Oakwood really doesn’t want a law limiting local governments’ abilities to regulate design standards for homes.
The City Council passed a resolution in March opposing House Bill 302, which would have banned governments from adopting or enforcing ordinances or regulations relating to building design elements on single-family homes or duplexes.
Anticipating that the bill might rear its head again in the 2020 Georgia General Assembly, which convenes in January, the council voted Monday night to approve a resolution supporting “locally established design standards.”
“Nothing ever completely dies in the General Assembly,” City Manager Stan Brown said in an email before the Oct. 14 meeting.
He added that the Georgia Municipal Association “expects this to resurface.”

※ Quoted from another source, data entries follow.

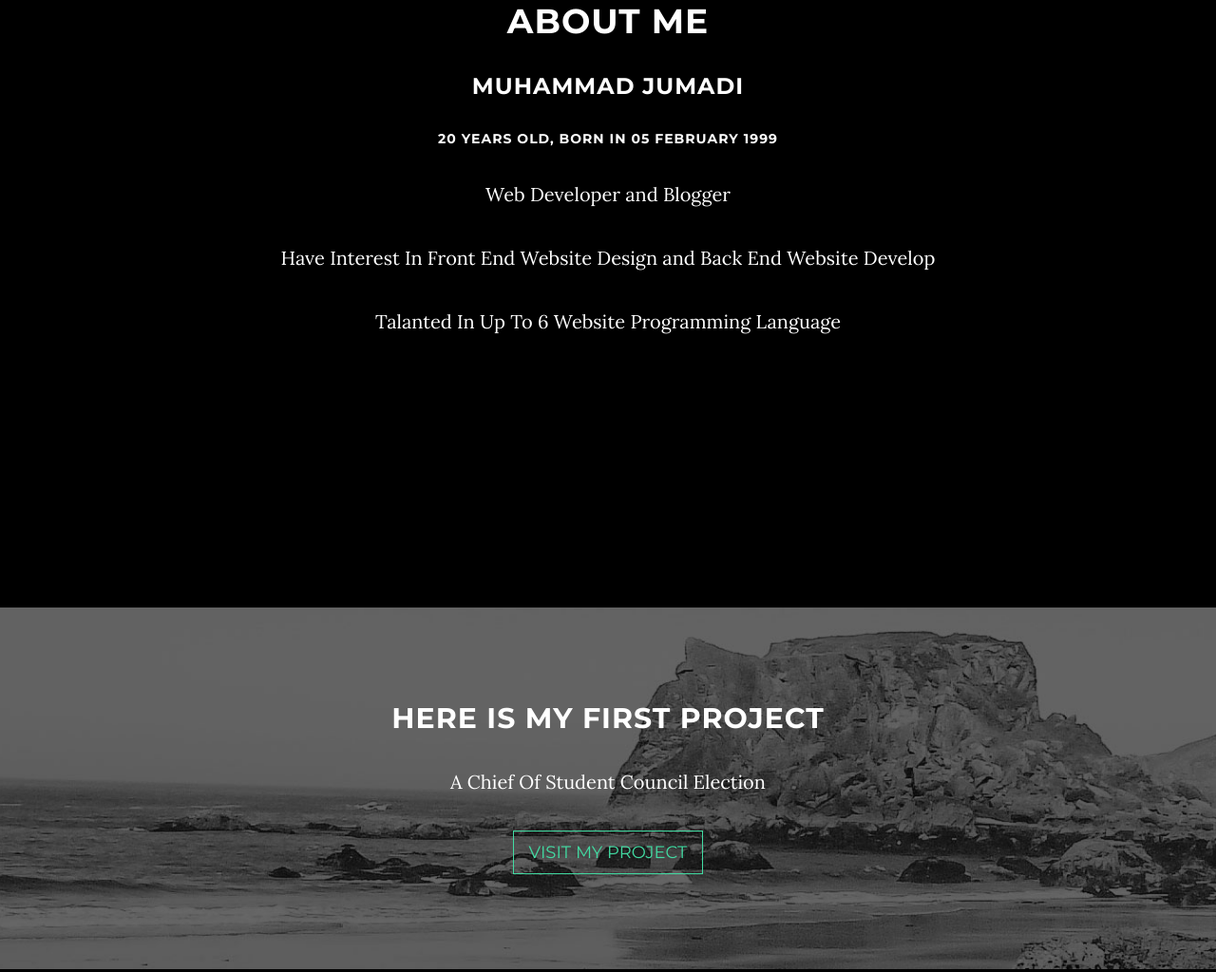
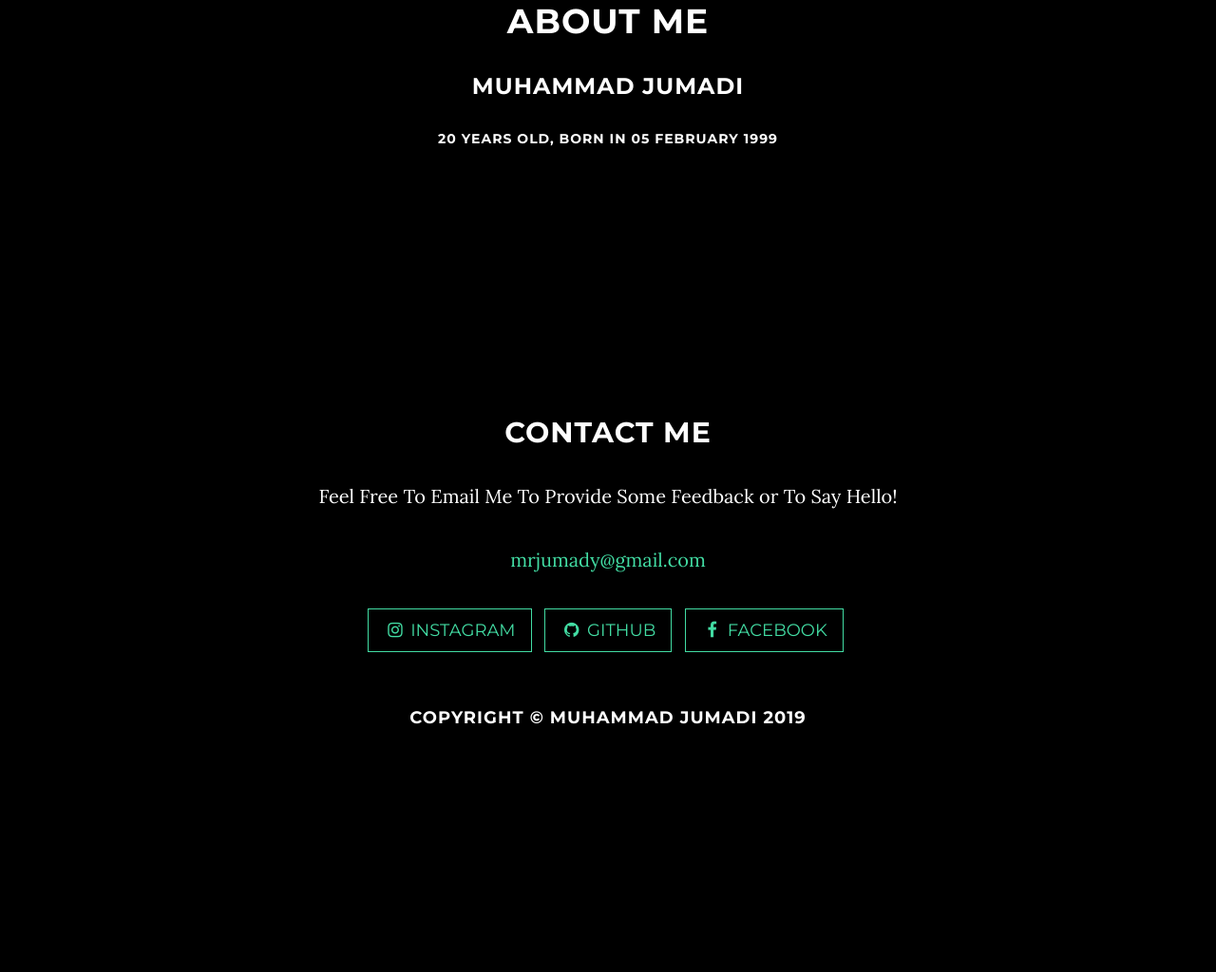
Before and after one commit to mrjumady/mrjumady.github.io, a website: page index.html in a window 1280 px wide. Shown: the part 1047-2071 px from the top of the page at 95% size. After the commit the page ends 1899 px from the top, so only its background shows below. Drawn offline with nearby package versions, Linux system fonts and the light colour scheme; some packages are replaced by stand-ins of ours.

Commit message:
Add files via upload

```diff
--- a/index.html
+++ b/index.html
@@ -57,9 +57,6 @@
                         <a class="page-scroll" href="#about">About Me</a>
                     </li>
                     <li>
-                        <a class="page-scroll" href="#download">Blog</a>
-                    </li>
-                    <li>
                         <a class="page-scroll" href="#contact">Contact Me</a>
                     </li>
                 </ul>
@@ -95,22 +92,7 @@ MUHAMMAD JUMADI OFFICIAL WEBSITE
                 <h1>About Me</h1>
 <h3>Muhammad Jumadi</h3>
 <h5>20 Years Old, Born In 05 February 1999</h5>
-                <p>Web Developer and Blogger</p>
-                <p>Have Interest In Front End Website Design and Back End Website Develop </p>
-                <p>Talanted In Up To 6 Website Programming Language</p>
-            </div>
-        </div>
-    </section>
 
-    <!-- Download Section -->
-    <section id="download" class="content-section text-center">
-        <div class="download-section">
-            <div class="container">
-                <div class="col-lg-8 col-lg-offset-2">
-                    <h2>Here Is My First Project</h2>
-                    <p>A Chief Of Student Council Election</p>
-                    <a href="http://pilketos.is-best.net/" class="btn btn-default btn-lg">Visit My Project</a>
-                </div>
             </div>
         </div>
     </section>
```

Kelli Bennett, Georgia Municipal Association spokeswoman, said the bill “did not make it through the process in the past session but is still able to pass during the 2020 session.”
A House study committee on workforce housing “was created to examine barriers to housing,” she said. “Design standards is one element that was identified as a burden to development.
Special interests groups comprising homebuilders, Realtors and others “will be advocating for the passage” of the bill next session, Bennett said.
“Cities and county officials are passing resolutions in support of maintaining home rule and local control over establishing design standards that are unique throughout the state,” she said.
That certainly was the case in the spring.
Oakwood joined a chorus of government opponents statewide when it passed the earlier resolution.
At the time, the bill didn’t make the legislature’s Crossover Day, the deadline for bills to pass in one chamber and be sent to the other chamber.
Still, “we felt like it’s good to go ahead and express your desires about this bill,” Brown said. “A bill may not make crossover, but this language could potentially show up in another bill.”